• Task goal:
In the entries below, every line that contains "name" must be located and copied.

• Input data:

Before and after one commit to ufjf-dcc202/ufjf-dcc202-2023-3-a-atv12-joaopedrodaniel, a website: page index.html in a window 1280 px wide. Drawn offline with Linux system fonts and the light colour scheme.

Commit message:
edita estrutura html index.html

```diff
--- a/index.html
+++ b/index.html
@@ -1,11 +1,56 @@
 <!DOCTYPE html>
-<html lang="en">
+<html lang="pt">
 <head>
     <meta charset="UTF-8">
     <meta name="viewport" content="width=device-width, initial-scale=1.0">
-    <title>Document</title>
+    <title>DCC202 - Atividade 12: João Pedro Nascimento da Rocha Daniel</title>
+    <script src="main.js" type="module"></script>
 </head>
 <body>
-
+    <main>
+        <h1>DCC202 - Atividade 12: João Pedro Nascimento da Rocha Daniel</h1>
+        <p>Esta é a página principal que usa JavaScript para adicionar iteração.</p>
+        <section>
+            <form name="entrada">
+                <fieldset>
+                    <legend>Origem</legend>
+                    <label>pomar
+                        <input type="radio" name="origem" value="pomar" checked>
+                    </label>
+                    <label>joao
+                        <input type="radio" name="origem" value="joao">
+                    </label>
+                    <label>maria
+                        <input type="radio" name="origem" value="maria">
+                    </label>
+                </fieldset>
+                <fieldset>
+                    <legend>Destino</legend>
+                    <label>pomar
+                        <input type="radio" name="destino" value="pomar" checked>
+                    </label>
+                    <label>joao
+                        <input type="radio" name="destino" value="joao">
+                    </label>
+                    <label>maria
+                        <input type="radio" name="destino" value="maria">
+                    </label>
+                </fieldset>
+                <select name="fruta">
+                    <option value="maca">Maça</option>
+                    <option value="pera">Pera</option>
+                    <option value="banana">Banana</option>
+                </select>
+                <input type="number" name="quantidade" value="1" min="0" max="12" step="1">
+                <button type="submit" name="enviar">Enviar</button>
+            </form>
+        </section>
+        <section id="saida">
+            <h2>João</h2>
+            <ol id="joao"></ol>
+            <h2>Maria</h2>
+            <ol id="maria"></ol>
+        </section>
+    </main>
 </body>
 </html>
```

==

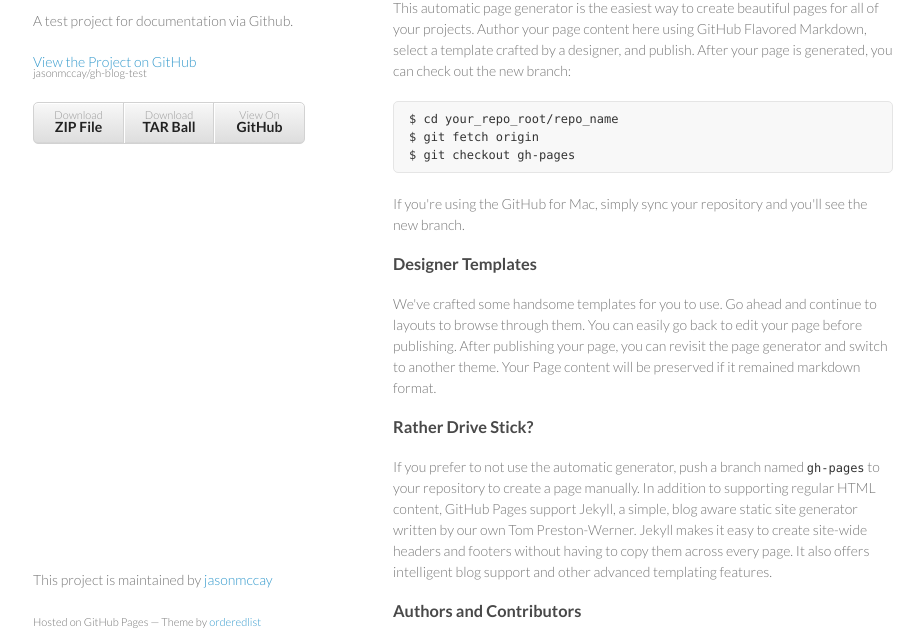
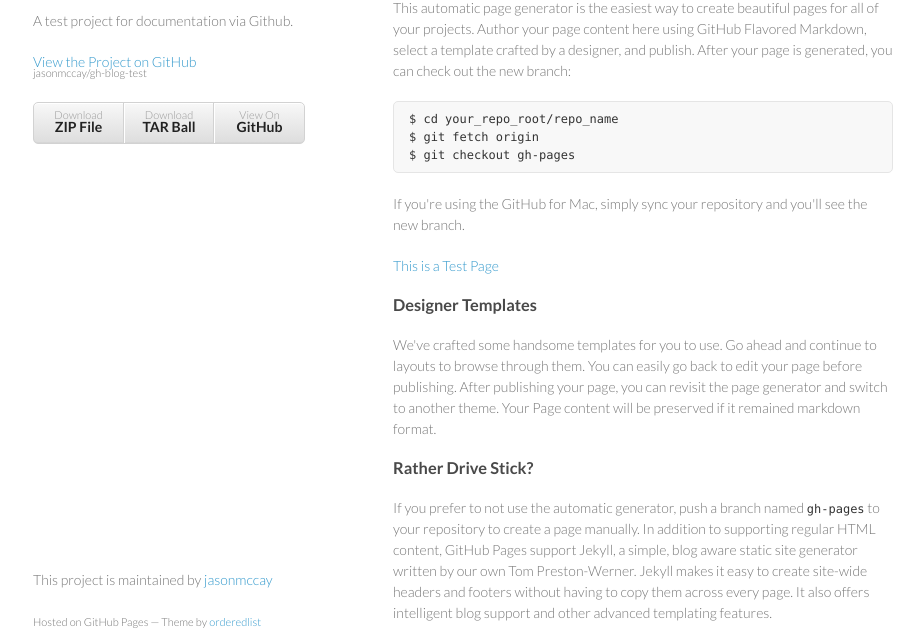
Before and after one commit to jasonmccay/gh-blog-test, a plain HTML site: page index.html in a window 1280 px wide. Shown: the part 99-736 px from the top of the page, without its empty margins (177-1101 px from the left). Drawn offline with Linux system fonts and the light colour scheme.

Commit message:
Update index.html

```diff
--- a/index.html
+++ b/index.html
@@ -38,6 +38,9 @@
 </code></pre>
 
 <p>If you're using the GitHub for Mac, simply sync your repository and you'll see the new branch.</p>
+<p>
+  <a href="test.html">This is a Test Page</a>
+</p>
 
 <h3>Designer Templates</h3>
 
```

==

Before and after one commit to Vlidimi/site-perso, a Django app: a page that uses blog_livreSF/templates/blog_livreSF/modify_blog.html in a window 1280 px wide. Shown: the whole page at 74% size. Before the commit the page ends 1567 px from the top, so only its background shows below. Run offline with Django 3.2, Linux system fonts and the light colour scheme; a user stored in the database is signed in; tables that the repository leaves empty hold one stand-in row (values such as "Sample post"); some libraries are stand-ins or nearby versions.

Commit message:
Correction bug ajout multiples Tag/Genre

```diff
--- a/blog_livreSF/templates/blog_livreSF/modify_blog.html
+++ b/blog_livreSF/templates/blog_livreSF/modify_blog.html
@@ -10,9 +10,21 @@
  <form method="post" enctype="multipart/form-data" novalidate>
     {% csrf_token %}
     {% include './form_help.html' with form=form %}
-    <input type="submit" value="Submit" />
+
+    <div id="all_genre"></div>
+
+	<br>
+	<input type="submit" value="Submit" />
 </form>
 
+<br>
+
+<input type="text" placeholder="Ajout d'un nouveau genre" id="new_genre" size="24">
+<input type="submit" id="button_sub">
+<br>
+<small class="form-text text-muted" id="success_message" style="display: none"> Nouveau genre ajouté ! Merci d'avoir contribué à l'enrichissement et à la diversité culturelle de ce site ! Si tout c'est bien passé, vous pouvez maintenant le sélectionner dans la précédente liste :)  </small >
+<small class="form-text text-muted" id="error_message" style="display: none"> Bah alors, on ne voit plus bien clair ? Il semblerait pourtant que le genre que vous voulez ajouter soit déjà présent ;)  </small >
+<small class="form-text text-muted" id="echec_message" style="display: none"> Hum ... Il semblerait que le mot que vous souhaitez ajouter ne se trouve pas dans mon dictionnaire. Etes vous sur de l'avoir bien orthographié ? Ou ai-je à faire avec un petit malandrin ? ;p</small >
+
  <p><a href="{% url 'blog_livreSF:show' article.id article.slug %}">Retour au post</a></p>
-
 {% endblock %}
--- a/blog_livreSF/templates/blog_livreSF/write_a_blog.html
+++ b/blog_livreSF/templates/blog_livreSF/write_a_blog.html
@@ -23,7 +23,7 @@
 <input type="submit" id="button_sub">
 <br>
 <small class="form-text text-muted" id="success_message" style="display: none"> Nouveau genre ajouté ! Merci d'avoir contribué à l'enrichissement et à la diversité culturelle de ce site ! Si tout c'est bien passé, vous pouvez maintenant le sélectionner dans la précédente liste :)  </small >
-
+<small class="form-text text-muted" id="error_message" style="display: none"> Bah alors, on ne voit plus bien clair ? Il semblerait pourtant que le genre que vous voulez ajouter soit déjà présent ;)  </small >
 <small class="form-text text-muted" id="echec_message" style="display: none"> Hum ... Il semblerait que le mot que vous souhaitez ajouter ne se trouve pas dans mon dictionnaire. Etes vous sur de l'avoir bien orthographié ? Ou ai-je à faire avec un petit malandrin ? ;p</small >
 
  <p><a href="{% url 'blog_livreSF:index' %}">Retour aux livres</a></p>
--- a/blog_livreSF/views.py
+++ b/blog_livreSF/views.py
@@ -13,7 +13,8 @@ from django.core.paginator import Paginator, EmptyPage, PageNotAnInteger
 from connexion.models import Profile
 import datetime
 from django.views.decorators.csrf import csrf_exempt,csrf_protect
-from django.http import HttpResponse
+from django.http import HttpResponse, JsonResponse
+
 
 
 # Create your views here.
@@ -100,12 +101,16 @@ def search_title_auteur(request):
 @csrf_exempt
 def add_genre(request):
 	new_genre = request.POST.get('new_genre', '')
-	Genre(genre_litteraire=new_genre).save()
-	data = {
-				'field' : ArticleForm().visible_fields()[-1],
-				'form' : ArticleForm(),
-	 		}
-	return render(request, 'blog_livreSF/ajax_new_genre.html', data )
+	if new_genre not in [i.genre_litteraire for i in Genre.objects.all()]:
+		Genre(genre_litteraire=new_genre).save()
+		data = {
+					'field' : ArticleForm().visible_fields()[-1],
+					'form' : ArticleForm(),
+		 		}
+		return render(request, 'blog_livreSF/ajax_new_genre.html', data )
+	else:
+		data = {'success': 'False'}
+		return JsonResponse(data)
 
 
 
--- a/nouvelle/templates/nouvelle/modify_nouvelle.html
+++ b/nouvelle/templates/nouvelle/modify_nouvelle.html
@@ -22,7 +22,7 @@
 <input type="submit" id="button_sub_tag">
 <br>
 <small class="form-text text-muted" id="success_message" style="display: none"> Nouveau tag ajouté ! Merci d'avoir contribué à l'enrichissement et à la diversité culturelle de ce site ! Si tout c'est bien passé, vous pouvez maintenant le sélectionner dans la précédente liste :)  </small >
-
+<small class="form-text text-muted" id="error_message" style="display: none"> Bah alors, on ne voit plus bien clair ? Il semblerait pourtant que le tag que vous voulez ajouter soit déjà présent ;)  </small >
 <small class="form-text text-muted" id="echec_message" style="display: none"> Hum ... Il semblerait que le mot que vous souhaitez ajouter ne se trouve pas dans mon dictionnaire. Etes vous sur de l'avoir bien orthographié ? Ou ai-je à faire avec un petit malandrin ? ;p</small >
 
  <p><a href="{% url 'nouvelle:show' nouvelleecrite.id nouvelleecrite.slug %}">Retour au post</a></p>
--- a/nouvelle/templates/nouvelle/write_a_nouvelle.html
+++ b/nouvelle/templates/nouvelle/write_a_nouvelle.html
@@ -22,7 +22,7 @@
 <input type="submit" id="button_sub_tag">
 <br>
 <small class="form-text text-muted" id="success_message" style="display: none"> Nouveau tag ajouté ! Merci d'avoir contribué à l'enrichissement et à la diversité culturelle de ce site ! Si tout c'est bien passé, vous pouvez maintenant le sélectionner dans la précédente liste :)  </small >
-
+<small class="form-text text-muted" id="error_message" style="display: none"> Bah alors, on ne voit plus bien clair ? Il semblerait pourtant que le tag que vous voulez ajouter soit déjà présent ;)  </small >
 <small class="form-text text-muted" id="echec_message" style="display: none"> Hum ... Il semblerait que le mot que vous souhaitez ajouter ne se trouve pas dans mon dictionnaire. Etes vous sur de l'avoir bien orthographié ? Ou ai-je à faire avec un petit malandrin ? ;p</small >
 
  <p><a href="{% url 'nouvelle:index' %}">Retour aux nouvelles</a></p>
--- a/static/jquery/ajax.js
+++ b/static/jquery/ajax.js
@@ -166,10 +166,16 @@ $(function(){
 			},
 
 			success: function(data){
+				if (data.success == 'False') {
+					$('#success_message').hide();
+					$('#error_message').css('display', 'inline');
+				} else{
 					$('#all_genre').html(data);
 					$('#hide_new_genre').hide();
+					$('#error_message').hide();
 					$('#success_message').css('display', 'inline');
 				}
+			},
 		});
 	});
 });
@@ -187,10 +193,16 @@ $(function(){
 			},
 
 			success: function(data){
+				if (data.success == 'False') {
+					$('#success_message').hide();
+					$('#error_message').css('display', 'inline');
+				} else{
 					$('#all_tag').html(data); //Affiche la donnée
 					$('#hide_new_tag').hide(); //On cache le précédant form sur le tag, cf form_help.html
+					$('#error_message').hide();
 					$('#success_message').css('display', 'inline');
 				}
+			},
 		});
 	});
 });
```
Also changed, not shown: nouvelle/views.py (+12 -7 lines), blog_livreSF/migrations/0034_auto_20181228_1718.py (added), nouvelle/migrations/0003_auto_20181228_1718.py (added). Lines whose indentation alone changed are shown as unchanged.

• Exercise answer:
     <meta name="viewport" content="width=device-width, initial-scale=1.0">
+            <form name="entrada">
+                        <input type="radio" name="origem" value="pomar" checked>
+                        <input type="radio" name="origem" value="joao">
+                        <input type="radio" name="origem" value="maria">
+                        <input type="radio" name="destino" value="pomar" checked>
+                        <input type="radio" name="destino" value="joao">
+                        <input type="radio" name="destino" value="maria">
+                <select name="fruta">
+                <input type="number" name="quantidade" value="1" min="0" max="12" step="1">
+                <button type="submit" name="enviar">Enviar</button>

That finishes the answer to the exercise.